WHAT THE EXERCISE ASKS ▸
Please return every line of the records below that holds the word "fstripped".
─── DATA SHOWN ───
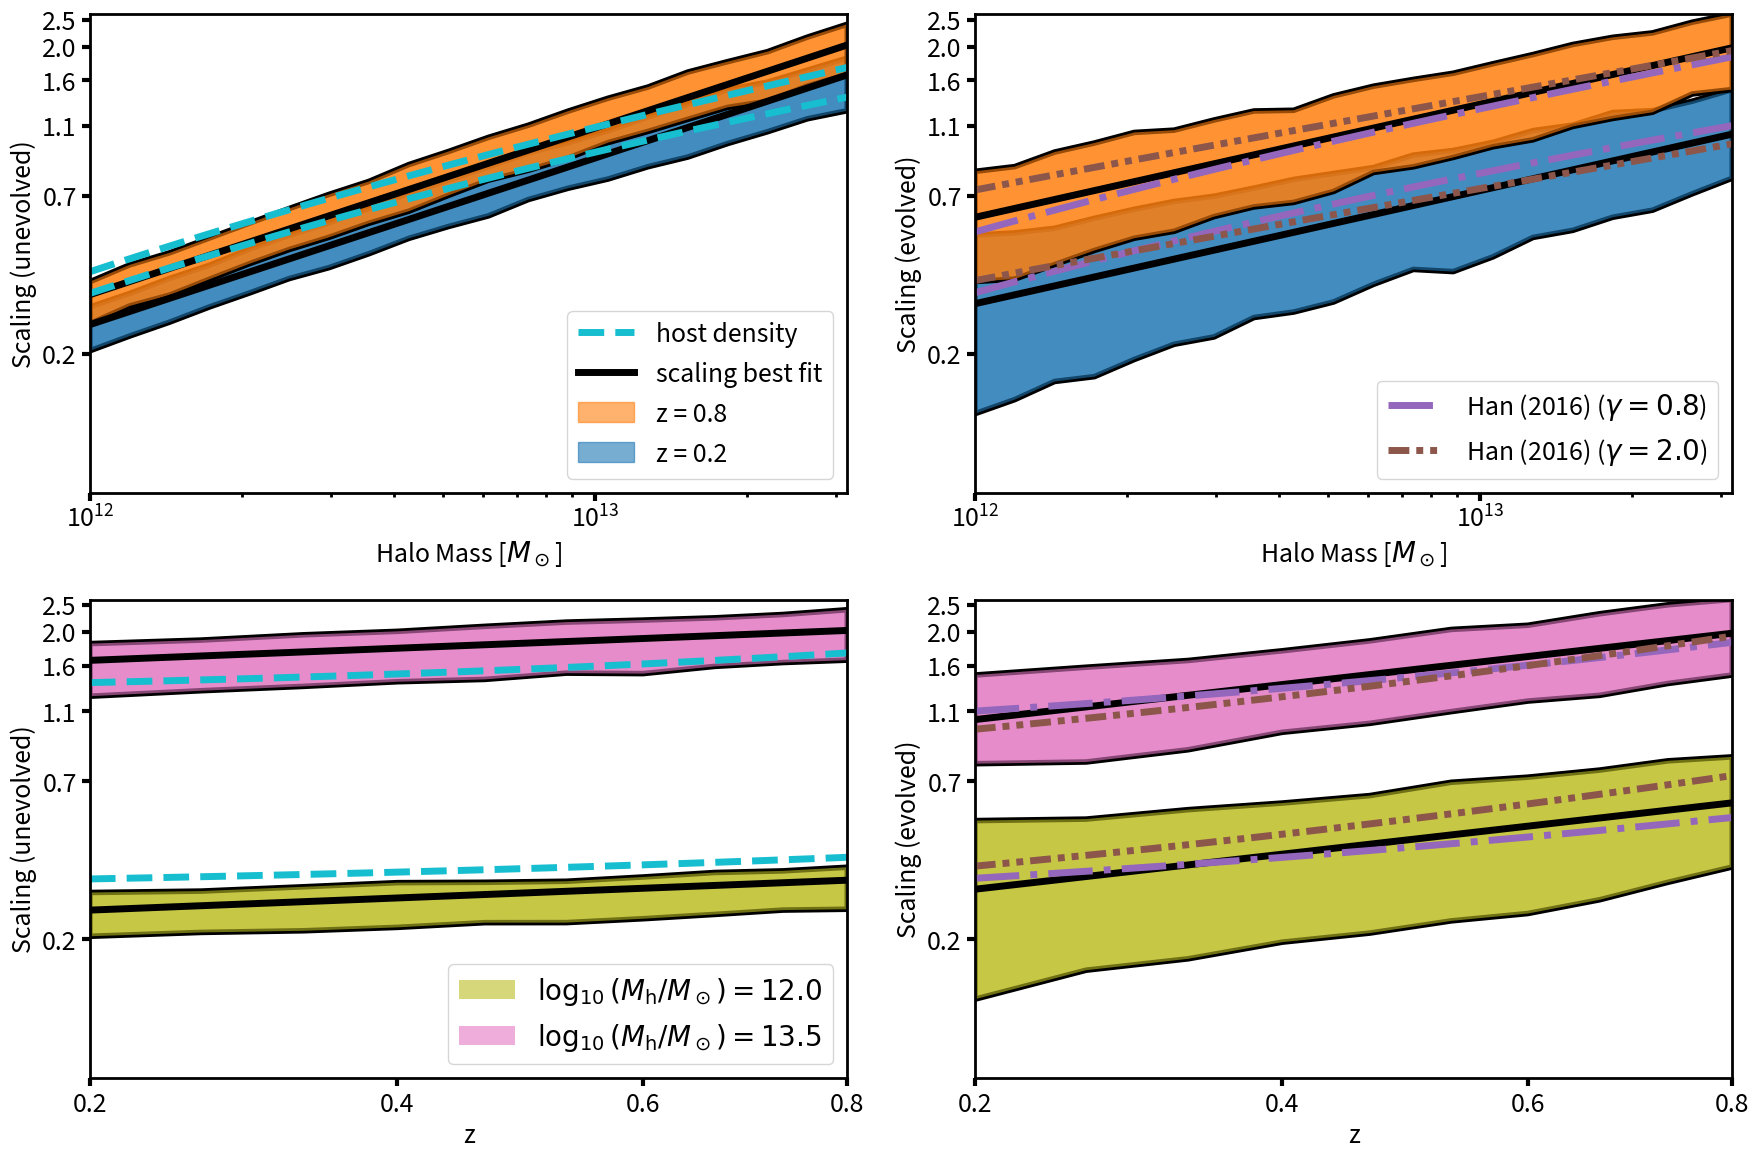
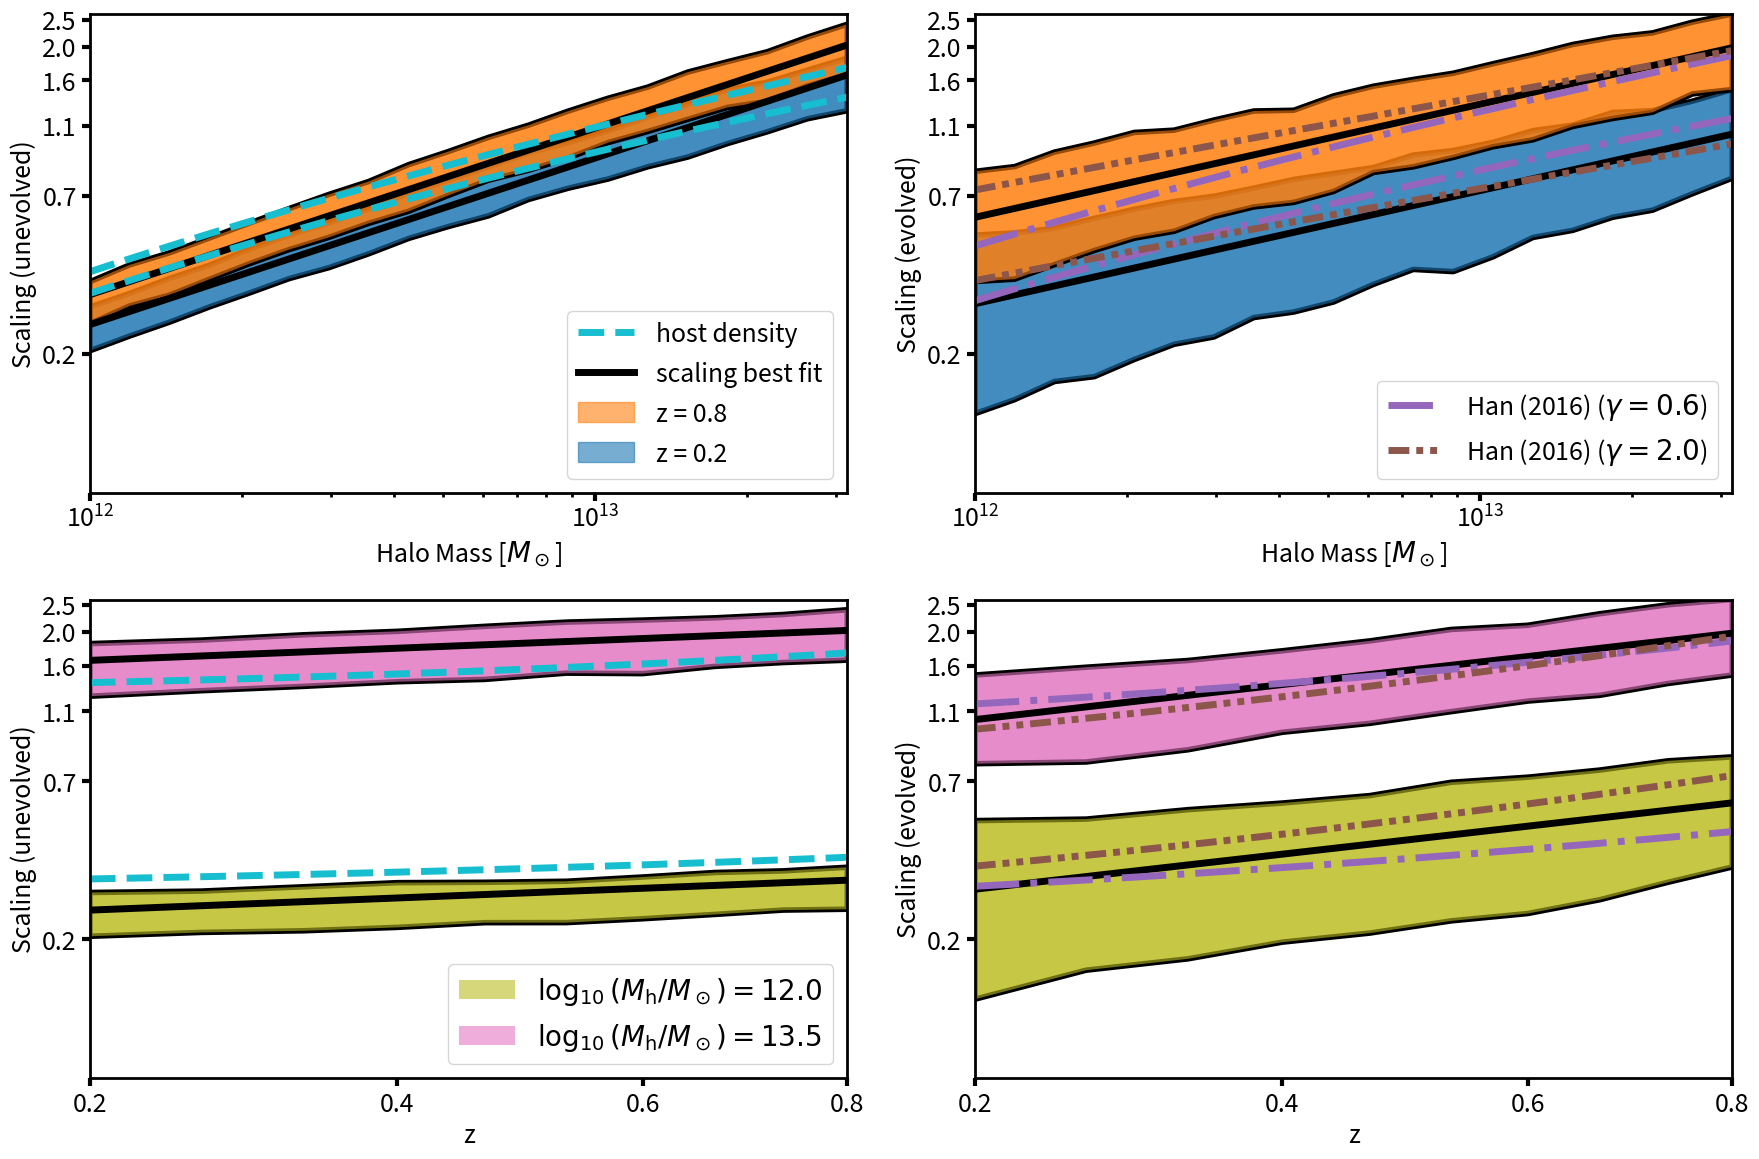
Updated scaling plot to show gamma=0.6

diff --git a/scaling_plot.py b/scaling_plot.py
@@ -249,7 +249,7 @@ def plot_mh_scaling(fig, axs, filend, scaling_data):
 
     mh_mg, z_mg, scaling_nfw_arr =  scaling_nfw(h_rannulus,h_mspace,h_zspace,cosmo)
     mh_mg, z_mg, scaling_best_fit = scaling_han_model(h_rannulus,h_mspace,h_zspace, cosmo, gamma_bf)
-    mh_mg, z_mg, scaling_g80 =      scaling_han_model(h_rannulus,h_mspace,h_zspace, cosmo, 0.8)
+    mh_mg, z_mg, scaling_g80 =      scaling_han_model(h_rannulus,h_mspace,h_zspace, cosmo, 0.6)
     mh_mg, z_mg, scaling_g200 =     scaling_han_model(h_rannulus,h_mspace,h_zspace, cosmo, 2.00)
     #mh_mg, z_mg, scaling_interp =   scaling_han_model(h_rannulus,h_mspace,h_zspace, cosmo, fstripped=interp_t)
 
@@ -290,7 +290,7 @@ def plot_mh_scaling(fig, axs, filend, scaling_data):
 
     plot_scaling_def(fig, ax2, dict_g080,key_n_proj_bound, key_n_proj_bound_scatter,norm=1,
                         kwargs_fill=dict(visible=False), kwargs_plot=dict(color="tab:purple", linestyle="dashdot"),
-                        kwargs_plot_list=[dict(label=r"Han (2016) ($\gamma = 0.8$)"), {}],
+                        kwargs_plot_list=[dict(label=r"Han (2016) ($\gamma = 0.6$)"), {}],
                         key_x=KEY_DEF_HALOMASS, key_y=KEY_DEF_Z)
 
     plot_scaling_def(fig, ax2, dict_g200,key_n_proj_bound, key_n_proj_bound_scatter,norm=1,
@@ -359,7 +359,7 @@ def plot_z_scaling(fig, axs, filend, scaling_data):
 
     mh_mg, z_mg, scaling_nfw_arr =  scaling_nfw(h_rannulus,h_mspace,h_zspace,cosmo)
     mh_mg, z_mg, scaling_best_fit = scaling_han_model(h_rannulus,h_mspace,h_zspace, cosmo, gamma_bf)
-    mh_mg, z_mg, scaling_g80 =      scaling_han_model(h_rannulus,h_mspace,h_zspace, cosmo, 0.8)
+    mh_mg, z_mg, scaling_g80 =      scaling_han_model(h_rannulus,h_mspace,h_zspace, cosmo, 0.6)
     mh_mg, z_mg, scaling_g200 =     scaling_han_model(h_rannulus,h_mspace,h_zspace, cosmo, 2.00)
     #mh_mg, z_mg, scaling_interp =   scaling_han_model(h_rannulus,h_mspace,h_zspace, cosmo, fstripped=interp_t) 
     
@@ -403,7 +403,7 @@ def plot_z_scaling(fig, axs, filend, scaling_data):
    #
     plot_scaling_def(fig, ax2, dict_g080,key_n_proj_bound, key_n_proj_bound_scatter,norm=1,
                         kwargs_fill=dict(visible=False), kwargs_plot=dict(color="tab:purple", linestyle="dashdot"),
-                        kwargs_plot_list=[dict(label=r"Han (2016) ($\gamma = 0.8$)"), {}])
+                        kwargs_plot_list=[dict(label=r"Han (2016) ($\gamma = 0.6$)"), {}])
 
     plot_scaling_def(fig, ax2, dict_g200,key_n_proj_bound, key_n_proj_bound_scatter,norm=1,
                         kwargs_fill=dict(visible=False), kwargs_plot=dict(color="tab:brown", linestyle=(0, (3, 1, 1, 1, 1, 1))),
───
─── DATA SHOWN ───
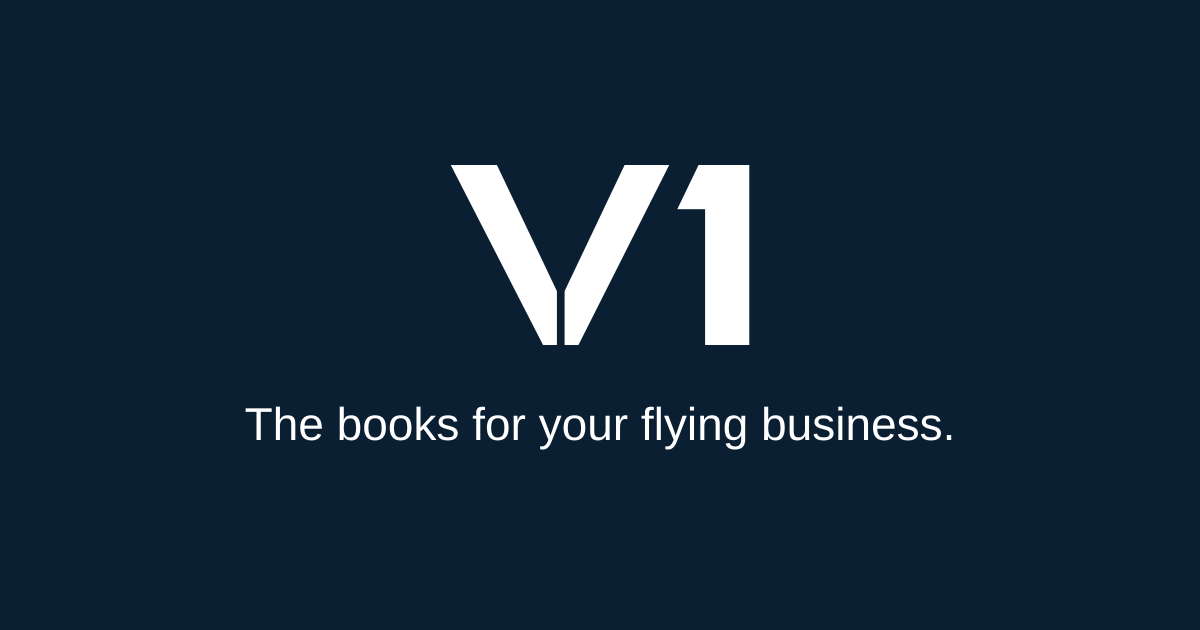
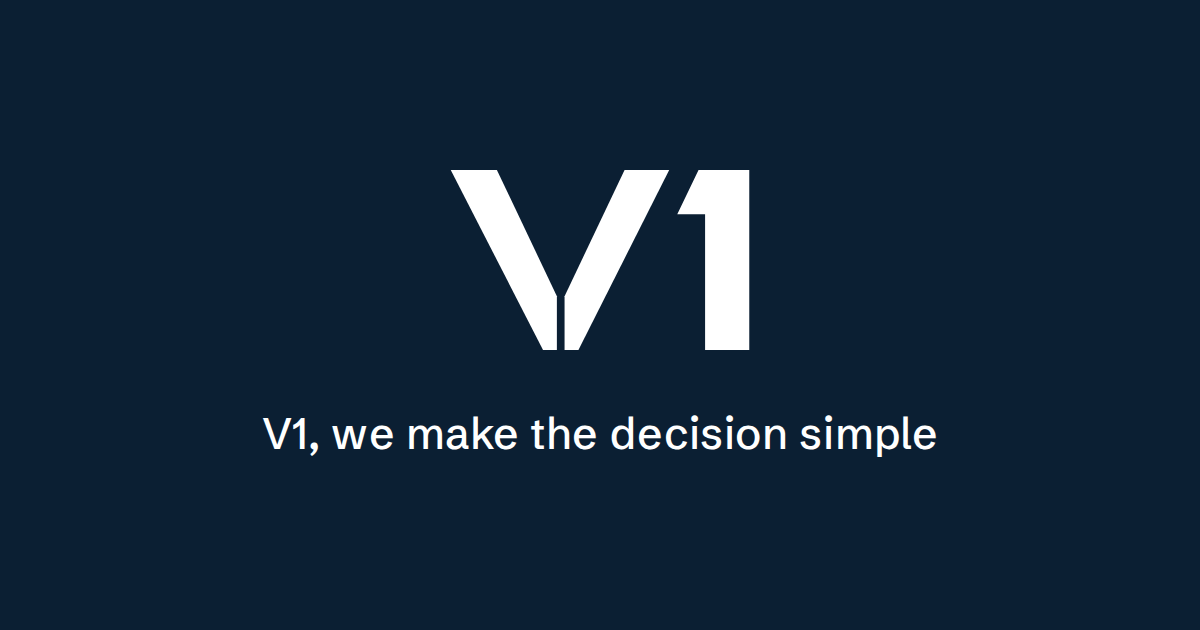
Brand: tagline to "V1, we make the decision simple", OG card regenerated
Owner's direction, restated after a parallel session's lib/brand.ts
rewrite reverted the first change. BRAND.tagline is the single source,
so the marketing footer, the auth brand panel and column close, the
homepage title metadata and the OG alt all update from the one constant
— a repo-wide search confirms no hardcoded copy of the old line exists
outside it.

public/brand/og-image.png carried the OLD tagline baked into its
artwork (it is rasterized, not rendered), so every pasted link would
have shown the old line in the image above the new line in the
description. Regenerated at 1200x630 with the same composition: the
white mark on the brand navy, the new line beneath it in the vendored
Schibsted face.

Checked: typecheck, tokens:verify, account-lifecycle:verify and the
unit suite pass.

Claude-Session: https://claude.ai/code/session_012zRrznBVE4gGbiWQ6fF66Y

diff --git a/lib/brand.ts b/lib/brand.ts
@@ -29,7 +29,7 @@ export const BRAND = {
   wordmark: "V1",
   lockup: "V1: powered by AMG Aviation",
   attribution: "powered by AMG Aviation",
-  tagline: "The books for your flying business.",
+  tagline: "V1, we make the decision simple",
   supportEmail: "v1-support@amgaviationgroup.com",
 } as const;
───
EXERCISE RESULT ▸
     #mh_mg, z_mg, scaling_interp =   scaling_han_model(h_rannulus,h_mspace,h_zspace, cosmo, fstripped=interp_t)
     #mh_mg, z_mg, scaling_interp =   scaling_han_model(h_rannulus,h_mspace,h_zspace, cosmo, fstripped=interp_t) 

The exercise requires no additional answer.